● Task directions: For each line of the data that includes the word "className", copy the line.

● Data:
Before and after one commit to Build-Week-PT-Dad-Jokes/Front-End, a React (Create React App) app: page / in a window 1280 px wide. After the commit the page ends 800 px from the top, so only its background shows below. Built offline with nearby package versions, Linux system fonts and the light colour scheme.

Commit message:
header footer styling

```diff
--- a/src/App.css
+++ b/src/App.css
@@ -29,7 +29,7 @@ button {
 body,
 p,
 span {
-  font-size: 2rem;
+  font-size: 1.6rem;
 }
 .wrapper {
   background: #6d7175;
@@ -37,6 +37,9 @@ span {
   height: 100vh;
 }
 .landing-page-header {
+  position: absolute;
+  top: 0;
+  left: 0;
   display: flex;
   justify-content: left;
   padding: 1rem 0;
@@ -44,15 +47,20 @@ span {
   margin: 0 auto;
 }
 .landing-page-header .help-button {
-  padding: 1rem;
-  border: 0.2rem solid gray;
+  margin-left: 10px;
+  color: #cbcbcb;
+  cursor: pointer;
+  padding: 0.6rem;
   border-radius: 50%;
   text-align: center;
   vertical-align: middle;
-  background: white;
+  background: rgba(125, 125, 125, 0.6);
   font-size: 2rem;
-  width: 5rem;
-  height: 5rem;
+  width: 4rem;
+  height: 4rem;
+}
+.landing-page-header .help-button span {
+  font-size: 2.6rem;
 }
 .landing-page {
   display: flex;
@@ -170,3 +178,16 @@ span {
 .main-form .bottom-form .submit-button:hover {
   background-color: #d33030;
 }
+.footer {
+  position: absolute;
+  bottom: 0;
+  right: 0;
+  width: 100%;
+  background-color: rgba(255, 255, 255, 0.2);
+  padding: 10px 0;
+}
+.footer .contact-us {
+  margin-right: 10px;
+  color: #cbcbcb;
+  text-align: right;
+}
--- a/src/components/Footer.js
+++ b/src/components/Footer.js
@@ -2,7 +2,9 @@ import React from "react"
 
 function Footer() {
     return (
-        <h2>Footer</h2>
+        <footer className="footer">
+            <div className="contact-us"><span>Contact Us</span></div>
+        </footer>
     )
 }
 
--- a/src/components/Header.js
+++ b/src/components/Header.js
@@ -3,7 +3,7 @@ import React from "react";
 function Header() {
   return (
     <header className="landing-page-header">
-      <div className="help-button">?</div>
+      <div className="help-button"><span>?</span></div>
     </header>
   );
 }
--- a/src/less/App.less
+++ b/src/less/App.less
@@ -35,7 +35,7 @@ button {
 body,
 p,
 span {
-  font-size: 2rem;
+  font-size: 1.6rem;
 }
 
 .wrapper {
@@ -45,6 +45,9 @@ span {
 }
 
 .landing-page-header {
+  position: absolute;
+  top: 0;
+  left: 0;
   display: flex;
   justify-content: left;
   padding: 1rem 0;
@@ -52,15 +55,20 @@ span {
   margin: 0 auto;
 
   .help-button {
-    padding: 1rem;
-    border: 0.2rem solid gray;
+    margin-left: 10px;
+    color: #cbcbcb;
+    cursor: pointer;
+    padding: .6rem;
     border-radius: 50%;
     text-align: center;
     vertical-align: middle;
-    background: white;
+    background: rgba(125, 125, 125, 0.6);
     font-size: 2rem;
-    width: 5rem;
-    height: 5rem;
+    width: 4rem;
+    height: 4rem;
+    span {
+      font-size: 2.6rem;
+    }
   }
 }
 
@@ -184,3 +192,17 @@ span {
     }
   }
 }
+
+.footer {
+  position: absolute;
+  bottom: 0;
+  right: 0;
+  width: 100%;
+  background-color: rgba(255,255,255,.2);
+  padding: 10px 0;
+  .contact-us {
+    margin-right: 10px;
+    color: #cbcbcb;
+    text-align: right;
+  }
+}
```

==

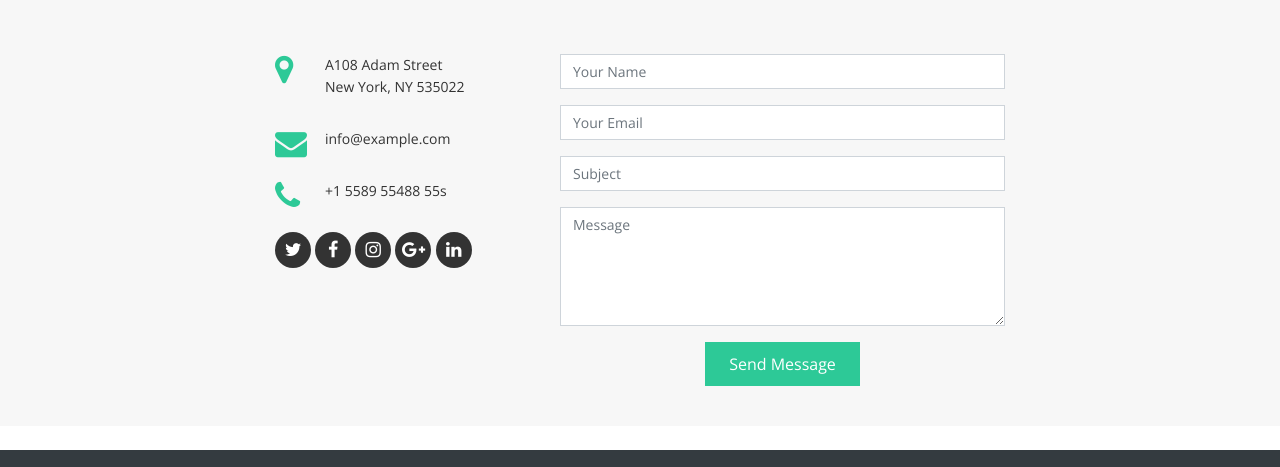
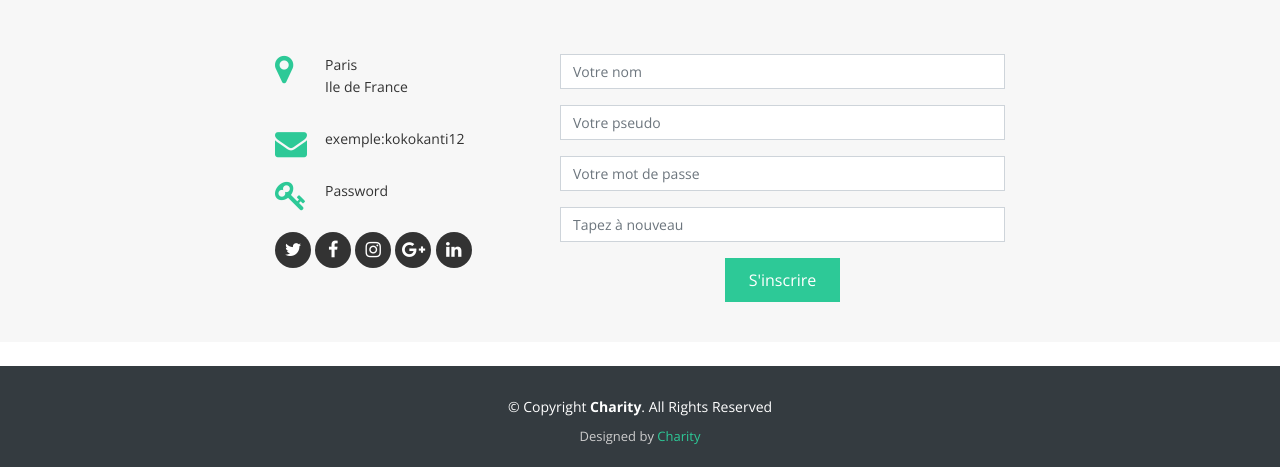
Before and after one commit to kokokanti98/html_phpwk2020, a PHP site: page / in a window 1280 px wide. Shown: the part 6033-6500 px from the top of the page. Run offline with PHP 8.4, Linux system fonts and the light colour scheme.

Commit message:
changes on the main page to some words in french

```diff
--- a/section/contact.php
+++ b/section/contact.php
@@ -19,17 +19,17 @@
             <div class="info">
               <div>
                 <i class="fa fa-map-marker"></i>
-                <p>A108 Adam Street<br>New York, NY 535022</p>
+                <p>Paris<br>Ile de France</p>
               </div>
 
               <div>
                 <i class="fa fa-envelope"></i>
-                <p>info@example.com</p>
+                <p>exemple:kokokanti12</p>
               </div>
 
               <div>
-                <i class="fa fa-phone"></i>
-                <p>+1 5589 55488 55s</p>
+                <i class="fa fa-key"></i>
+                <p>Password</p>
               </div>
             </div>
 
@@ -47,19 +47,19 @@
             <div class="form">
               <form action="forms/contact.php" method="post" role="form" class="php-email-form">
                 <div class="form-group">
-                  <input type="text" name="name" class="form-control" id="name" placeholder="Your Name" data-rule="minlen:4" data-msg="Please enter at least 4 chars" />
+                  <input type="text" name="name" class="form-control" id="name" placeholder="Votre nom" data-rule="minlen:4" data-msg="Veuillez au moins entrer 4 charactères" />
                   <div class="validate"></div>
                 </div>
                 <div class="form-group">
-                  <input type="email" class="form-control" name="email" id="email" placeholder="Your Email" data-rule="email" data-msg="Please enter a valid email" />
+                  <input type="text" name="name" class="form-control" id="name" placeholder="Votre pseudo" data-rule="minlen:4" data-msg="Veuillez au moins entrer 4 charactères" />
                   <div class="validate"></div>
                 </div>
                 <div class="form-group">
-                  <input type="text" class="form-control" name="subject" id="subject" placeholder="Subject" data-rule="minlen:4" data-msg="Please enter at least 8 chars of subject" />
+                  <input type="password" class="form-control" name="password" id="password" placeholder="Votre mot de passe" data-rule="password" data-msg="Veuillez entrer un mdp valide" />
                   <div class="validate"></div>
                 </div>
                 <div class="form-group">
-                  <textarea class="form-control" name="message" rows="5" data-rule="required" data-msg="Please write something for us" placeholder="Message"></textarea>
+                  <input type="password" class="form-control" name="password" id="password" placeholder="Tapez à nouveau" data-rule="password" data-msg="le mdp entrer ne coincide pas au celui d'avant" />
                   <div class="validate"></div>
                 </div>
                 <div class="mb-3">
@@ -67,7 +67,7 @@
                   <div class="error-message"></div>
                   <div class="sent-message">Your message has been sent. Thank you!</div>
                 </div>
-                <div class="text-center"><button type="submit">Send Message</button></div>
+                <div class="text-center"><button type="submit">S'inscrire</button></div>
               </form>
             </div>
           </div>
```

...

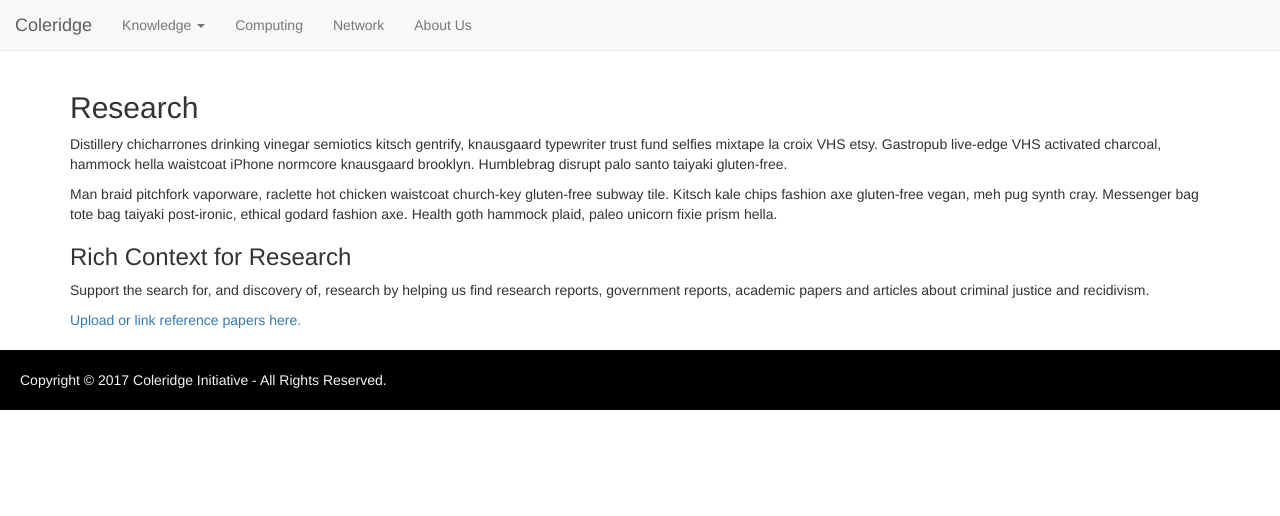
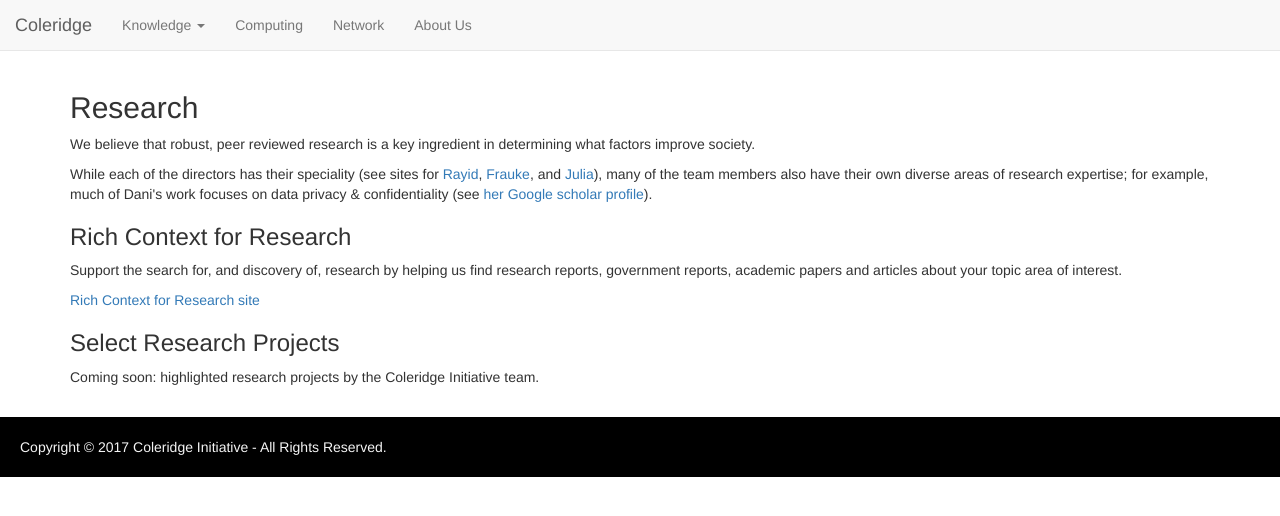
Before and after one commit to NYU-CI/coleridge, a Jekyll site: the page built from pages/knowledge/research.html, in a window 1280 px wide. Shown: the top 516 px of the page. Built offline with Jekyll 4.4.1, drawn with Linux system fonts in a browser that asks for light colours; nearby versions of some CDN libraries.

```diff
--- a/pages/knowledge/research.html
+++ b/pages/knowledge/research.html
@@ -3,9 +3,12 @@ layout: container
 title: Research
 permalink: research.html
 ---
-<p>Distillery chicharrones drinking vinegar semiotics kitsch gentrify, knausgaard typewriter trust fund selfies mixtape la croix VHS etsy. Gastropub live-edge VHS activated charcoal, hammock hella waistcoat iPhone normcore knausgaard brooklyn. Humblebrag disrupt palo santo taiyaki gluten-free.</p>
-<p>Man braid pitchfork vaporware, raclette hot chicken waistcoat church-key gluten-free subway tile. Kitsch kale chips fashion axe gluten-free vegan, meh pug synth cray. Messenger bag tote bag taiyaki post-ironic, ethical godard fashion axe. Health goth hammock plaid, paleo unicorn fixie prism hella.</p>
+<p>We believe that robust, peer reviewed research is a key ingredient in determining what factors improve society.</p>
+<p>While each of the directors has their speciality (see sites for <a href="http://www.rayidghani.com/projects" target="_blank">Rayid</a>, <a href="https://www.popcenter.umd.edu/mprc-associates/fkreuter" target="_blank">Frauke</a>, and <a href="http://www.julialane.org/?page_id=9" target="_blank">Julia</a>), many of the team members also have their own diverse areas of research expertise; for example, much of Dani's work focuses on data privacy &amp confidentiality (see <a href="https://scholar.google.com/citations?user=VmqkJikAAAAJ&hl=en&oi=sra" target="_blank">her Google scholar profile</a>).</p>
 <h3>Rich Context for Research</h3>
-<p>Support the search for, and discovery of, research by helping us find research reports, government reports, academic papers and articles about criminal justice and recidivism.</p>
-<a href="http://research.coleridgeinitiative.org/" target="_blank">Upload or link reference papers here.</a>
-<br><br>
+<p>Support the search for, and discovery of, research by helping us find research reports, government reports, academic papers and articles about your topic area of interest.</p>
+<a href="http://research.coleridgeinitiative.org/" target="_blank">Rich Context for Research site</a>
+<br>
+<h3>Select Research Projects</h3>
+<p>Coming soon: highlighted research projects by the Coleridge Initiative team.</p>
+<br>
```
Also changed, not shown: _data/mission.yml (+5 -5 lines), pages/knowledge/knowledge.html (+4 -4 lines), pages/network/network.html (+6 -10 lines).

● Answer for this exercise:
+        <footer className="footer">
+            <div className="contact-us"><span>Contact Us</span></div>
     <header className="landing-page-header">
-      <div className="help-button">?</div>
+      <div className="help-button"><span>?</span></div>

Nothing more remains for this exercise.